  9. ^ Superswell.com: "Horror Stories of Sampling"
  10. ^ "The Verve: Bitter Sweet Symphony". allmusic. Rovi Corp. Retrieved 14 February 2013. 
  11. ^ a b Powell, Betsy. MusicSaves.org: "Bitter, Sweet Success"
  12. ^ http://www.rollingstone.com/news/story/6596227/bitter_sweet_symphony Archived January 23, 2009 at the Wayback Machine
  13. ^ Bitter Sweet Symphony (Vh2 Live) on YouTube VH2. Retrieved 10 March 2012
  14. ^ Q January 2001
  15. ^ "The Verve - Bittersweet Symphony". Parlophone. 23 July 2008. Retrieved 25 April 2009. 
  16. ^ musicpilgrimages.com: "Music video - Bittersweet Symphony"
  17. ^ Irene Morra (2013). "Britishness, Popular Music, and National Identity: The Making of Modern Britain". p. 138. Routledge,
  18. ^ Live 8: A Bittersweet Symphony (TV 2005) IMDB. Retrieved 10 March 2012
  19. ^ Radio 1 - Best Tracks Ever Rock List.net. Retrieved 10 February 2012
  20. ^ "500 Greatest Songs of All Time". Rolling Stone. Retrieved 22 August 2011. 
  21. ^ The Greatest Indie Anthems Ever - Numbers 30-11, NME.com. Accessed on 23 June 2007.
  22. ^ Songwriters reveal top 10 tracks BBC News.
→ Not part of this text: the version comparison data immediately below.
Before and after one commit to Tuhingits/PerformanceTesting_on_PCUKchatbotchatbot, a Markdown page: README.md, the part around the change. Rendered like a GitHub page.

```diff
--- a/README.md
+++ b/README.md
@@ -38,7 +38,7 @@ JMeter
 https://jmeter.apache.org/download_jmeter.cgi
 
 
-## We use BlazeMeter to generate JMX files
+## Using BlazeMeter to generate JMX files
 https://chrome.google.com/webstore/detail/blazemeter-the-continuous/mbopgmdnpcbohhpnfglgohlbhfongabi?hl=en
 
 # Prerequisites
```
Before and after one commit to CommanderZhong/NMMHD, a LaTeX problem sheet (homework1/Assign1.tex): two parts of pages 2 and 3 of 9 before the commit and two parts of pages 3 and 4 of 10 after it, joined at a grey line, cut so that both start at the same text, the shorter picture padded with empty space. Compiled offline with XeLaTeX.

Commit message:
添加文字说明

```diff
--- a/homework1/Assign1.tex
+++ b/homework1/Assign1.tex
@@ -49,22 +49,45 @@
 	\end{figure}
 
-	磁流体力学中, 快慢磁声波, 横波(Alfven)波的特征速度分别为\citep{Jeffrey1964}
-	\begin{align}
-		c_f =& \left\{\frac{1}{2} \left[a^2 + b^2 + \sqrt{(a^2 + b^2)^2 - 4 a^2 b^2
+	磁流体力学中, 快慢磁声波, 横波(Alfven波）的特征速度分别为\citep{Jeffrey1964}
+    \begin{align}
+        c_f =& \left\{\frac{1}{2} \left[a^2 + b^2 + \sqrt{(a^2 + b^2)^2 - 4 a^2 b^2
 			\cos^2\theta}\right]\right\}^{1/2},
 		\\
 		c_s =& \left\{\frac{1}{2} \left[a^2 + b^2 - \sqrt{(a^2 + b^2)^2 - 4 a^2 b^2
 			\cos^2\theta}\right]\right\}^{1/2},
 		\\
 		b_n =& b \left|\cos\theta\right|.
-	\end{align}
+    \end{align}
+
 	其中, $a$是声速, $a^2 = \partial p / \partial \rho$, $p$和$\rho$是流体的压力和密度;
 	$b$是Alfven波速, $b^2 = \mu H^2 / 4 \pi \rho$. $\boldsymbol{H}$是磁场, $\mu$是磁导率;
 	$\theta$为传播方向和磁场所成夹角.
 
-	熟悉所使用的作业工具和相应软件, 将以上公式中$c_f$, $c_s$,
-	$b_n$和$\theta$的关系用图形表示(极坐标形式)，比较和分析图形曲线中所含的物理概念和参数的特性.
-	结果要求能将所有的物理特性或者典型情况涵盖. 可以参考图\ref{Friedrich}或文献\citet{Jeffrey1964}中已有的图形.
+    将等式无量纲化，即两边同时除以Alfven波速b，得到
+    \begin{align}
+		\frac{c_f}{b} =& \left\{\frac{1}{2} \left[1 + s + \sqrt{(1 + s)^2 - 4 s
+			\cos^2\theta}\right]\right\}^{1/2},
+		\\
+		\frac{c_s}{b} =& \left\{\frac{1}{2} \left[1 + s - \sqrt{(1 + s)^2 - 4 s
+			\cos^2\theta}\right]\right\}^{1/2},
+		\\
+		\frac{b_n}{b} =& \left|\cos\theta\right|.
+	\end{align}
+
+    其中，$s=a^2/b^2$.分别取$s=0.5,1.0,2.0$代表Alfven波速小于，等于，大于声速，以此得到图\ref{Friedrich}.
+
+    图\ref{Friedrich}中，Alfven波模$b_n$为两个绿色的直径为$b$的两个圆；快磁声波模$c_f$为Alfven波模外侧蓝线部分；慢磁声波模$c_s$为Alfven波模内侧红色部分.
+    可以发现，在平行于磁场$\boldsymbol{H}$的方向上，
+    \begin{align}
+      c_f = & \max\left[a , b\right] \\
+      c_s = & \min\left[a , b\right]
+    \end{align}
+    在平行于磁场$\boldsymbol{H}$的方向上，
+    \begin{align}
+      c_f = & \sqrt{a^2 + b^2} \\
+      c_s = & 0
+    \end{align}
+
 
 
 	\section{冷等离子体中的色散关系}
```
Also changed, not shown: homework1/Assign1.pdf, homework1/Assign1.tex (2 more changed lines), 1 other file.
Retrieved 31 August 2007
  23. ^ "Countdown | Hottest 100 - Of All Time | triple j". Abc.net.au. Retrieved 11 February 2012. 
  24. ^ Pitchfork Top 200 Tracks of the 90s
  25. ^ Plagenhoef, Scott; Schreiber, Ryan, eds. (November 2008). The Pitchfork 500. Simon & Schuster. pp. 143–144. ISBN 978-1-4165-6202-3. 
  26. ^ "150 Best Tracks Of The Past 15 Years". Nme.Com. 30 April 1997. Retrieved 4 January 2012. 
  27. ^ Barrett, John (28 September 2011). "25 Awesome One-Hit Wonders of the 1990s". Paste. Retrieved 29 May 2013. 
  28. ^ Cruel Intentions OST All Music. Retrieved 10 March 2012
  29. ^ The Simpsons - "That 90's Show" (Season 19, and episode 11) Fox. Retrieved 10 March 2012
  30. ^ Richard Ashcroft - From urban hymns to united nations The Independent. Retrieved 10 March 2012
  31. ^ "Beyoncé makes nod to The Verve at London's O2 Arena". NME. IPC Media. 30 April 2013. Archived from the original on 5 July 2013. Retrieved 9 July 2013. 
  32. ^ Matusavage, Philip (4 May 2013). "Beyoncé – O2 Arena, London - Live reviews". musicOMH. Retrieved 10 July 2013. 
  33. ^ https://itunes.apple.com/za/album/a-rendezvous-at-nirvana/id633801588 Retrieved 13 January 2014
  34. ^ Australian-Charts.com Retrieved May 2009
  35. ^ Top Singles of 1997 (Italy)
  36. ^ "Billboard Top 100 - 1998". Retrieved 28 August 2010. 
  37. ^ "Rock/Alternative - Volume 68, No. 12, December 14, 1998". RPM. Retrieved 18 October 2010. 

External links[edit]